THURROCK MP Jackie Doyle-Price rose on the floor to discuss the future of the ports in Thurrock.
Ms Doyle-Price said: “I fully endorse the remarks of Matt Rodda; I think we are all looking forward to 2021 being a whole lot better than the year we are leaving. I also associate myself with what he said in the tribute he has paid to his community; we have seen the best of our communities in response to this pandemic, and I wish to pay tribute to everyone in my constituency for stepping up to the challenge and bearing a difficult year with great fortitude. Let us all hope that next year is so much better.
In that vein, I wish to talk about how we come back out of this crisis and to advise the House about the exciting plans we are making in Thurrock in our bid for a Thames estuary freeport, led by the ports of Tilbury and London Gateway. Members have often heard me claim that Thurrock is the port capital of the UK. As a centre of excellence for ports and logistics, there is no stronger case to be made than for a freeport to be located in Thurrock—[Interruption.] I am sure that my hon. Friend Sir David Amess will fully agree with that. It is the natural evolution of the role of the Thames as an engine of wealth creation and prosperity. We sit here in this Parliament on the Thames. London is a great capital city, one of the richest cities in the world, but it is located here only because of the Thames and because the Romans set up the port of Londinium. So it makes great sense in the natural evolution of history—of exploiting our River Thames and our position as a maritime nation—to make sure we continue that evolution and establish the Thames estuary freeport in Thurrock.

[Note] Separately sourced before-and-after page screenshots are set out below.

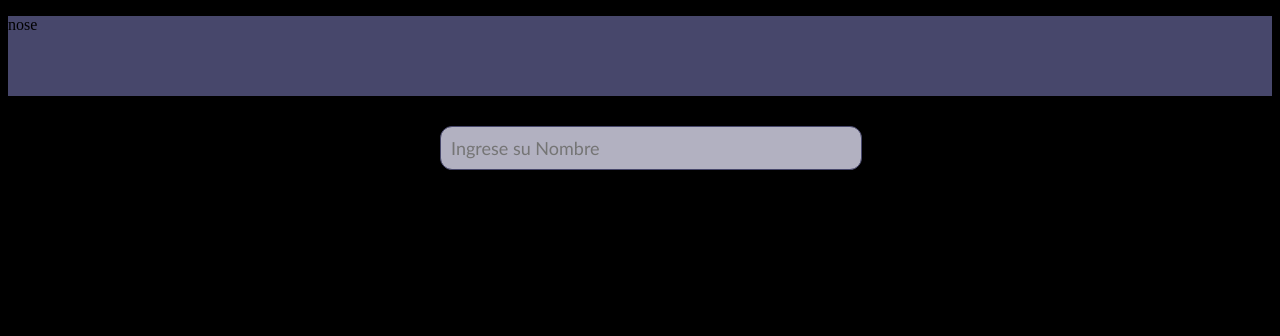
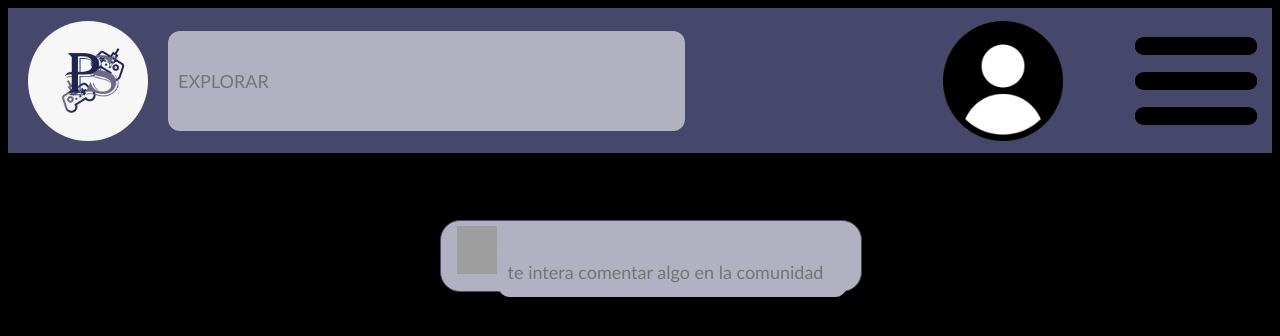
Before and after one commit to Juanchambi321/proyecto_2_5-1, a PHP site: page /pages/pagina_princicpal.html in a window 1280 px wide. Shown: the top 336 px of the page. Run offline with PHP 8.4, Linux system fonts and the light colour scheme; grey boxes are pictures that could not be loaded.

Commit message:
Add files via upload

```diff
--- a/PlayTacks/css/pagina_principal.css
+++ b/PlayTacks/css/pagina_principal.css
@@ -1,25 +1,64 @@
 
 header{
+    align-items: center;
+
+    text-align: center;
+    display:flex;
     background: #47476B;
-    height: 80px;
+    height: 145px;
     width: 100%;
     margin: 0px;
 }
 
+.img_h{
+    margin-right:20px ;
+    margin-left: 20px;
+    width: 120px;
+    height: 120px;
+    border-radius: 50%;
+    display: block;
 
+}
+.icono_menu{
 
+    height: 140px;
+    width: 140px;
+    display: flex;
+
+}
+.icono_usuario{
+    height: 120px;
+    width: 120px;
+    display: flex;
+
+}
 body{
-    background: black;
+    background: #000000;
+
+}
+.controls_B{
+    height: 80px;
+    width: 700px;
+    background: #B2B1C1;
+    padding: 10px;
+    height: 100;
+    border-radius: 12px;
+    border: 0px solid #47476B;
+    font-family: 'calibri';
+    font-size: 18px;
+    color: white;
 
 }
 
-.controls {
-    width: 100%;
+.controls_A {
+    margin-left: 30px;
+    height: 30px;
+    width: 329px;
     background: #B2B1C1;
     padding: 10px;
+    height: 100;
     border-radius: 12px;
-    margin-bottom: 16px;
-    border: 1px solid #47476B;
+    border: 0px solid #47476B;
     font-family: 'calibri';
     font-size: 18px;
     color: white;
@@ -28,10 +67,57 @@ body{
 
 .escribe{
     width: 400px;
-    padding: 30px;
+    padding: 25px;
     margin: auto;
-    margin-top: px;
-    border-radius: 4px;
+    margin-top: 12px;
     font-family: 'calibri';
     color: white;
+    display: auto;
+
 }
+.buscar{
+    height: 50px;
+    margin-top: 30px;
+    width: 100%;
+    background: #B2B1C1;
+    padding: 10px;
+    border-radius: 20px;
+    border: 1px solid #47476B;
+    font-family: 'calibri';
+    font-size: 18px;
+    color: white;
+
+}
+.boton_publicar{
+    border: 0px;
+    margin: auto;
+    height: 49px;
+    background: #B2B1C1;
+    transform: scale(1);
+    align-items: center;
+    justify-content: center;
+
+}
+
+.boton_usuario{
+    background: #47476B;
+    border: 0px;
+    margin-right: -41%;
+    margin-left: 20%;
+}
+.boton_menu{
+    background: #47476B;
+    margin-left: 45%;
+    border: 0px;
+}
+
+.img_b{
+
+    width: 40px; /* Ajusta este valor según tus necesidades */
+    height: 48px;
+    position: absolute;
+    margin-top: -30px;
+    margin-right: 10px; /* Ajusta este valor según tus necesidades */
+     /* Espacio entre la imagen y el texto */
+
+}
--- a/PlayTacks/pages/pagina_princicpal.html
+++ b/PlayTacks/pages/pagina_princicpal.html
@@ -4,6 +4,8 @@
     <meta charset="UTF-8">
     <meta name="viewport" content="width=device-width, initial-scale=1.0">
     <link rel="stylesheet" href="../css/pagina_principal.css">
+    <link rel="stylesheet"
+        href="https://fonts.googleapis.com/css2?family=Material+Symbols+Outlined:opsz,wght,FILL,GRAD@20..48,100..700,0..1,-50..200" />
     <title>pagina principal</title>
 </head>
 
@@ -11,15 +13,27 @@
 
 <body>
     <header>
-        <p>nose</p>
+        <img class= "img_h" src="/proyecto_2_5-1-main/PlayTacks/img/logotipo_inicio.jpeg" />
 
-
+        <input class="controls_B" type="text" name="nombres" id="nombres" placeholder="EXPLORAR">
+        <button class="boton_usuario">
+            <div class="icono_usuario">
+                <img src="../img/usuario.p.png">
+            </div>
+        </button>
+        <button class="boton_menu">
+            <div class="icono_menu">
+                <img src="../img/menu.png">
+            </div>
+        </button>
     </header>
-
     <main>
         <div class="escribe">
-            <input class="controls" type="text" name="nombres" id="nombres" placeholder="Ingrese su Nombre">
+            <div class="buscar">
+                <button class="boton_publicar"><img class="img_b"  src="https://cdn.icon-icons.com/icons2/1993/PNG/512/frame_gallery_image_images_photo_picture_pictures_icon_123209.png"></button>
+                <input class="controls_A" type="text" name="nombres" id="nombres" placeholder="te intera comentar algo en la comunidad">
 
+            </div>
         </div>
 
 
```
Also changed, not shown: PlayTacks/css/perfil_usuario.css (added, +84 -0 lines), PlayTacks/pages/perfil_usuario.html (added, +50 -0 lines), PlayTacks/img/logotipofoter.jpeg (added), PlayTacks/img/menu.png (added), PlayTacks/img/usuario.p.png (added), PlayTacks/img/usuario_imagen.jpeg (added).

People often think that the ships have left the Thames, but the fact of the matter is that all they did was move east. Tilbury had the first container port in the country, in 1968, just before I was born—seamless history there. We now have Britain’s deepest sea port, which aims to be the biggest, at London Gateway; that has been the biggest inward investment in Europe, and opened within this past decade. I can also advise the House that we have Britain’s newest port, in Tilbury2, and that it took just one year between planning permission and the first ship arriving. If only all our public infrastructure projects were that efficient.
A little known fact is that the Thames remains Britain’s second largest port—second only in terms of tonnage landed to the Humber. We often hear people talk about Dover and other ports, but the port of London is still a significant one—it has just moved east to Thurrock. Having paid tribute to the entirety of my community and how they have responded to the challenge of covid, it has to be said that the ships that arrive in Tilbury and London Gateway are the ones that have kept us fed during this past year. The ships have continued to be unloaded and our dock workers have continued to go to work, and this is something we often take for granted. People are looking forward to finally leaving the European Union, and although we have heard much prediction of chaos and difficulty, I can tell them that the ports in Thurrock are extremely well prepared. As I said, they built Tilbury2 in the past year, specifically with the purpose of being Brexit-ready. I can advise the House that we already have ships relocating their routes from Dover to Tilbury to take advantage of what is a changed economic situation for how our ports will work. I think Members will see the great pride I have in representing what is our maritime capital. This is an astonishingly competitive sector, one with which it is a pleasure to work. It is also a pleasure because the ports invest hugely in the local community and are massively committed to increasing skills and to making that big community contribution, so it is a great delight for me to continue to support them.
That takes us on to what our freeport bid would look like. As I said, we have the port of Tilbury, which is owned by Forth Ports, which is obviously Scottish—again, it is good for the Union that we have this partnership—and London Gateway, which is led by DP World. So this is a partnership born out of two competitors, and it is a staggering feat for them to be taking this forward.
We also have another great opportunity. As I mentioned, the Thames as a port has moved east, but there are jetties all the way into London, including one at Ford in Dagenham. We all recall that for many decades Dagenham was a vast site and a massive car manufacturer. In recent years, that manufacturing presence has declined, not least because our car habits have declined. When some of the car production was moved to more competitive locations in the world, the site moved to manufacturing just diesel engines. Of course, demand for that is now falling off. Obviously, we want to keep Ford’s presence here in the UK and for it to play a bigger part, particularly as we leave the European Union and look to new global relationships.
I am therefore very excited to advise the House that not only have the two ports of Tilbury and London Gateway come together to discuss that, but we are working with Ford to see how a partnership can be formed so that we can develop a new centre of excellence for electric and autonomous vehicles. That is the future. That is exactly the kind of post-Brexit opportunity we should take full advantage of.
I very much hope that the Government will give their full support to the Thames estuary freeport, not least because for decades, successive Governments tried to get the Thames estuary moving as an economic entity. That never quite worked because we in south Essex do not really like being told what to do by people from London. We like to control our own destiny and that is exactly what we have done. The Thames estuary is an idea whose time has come. Our freeport will be the catalyst to make that happen and I look forward to working with the Government to ensure that the Thames estuary freeport underlines Thurrock’s position as the port capital of the UK.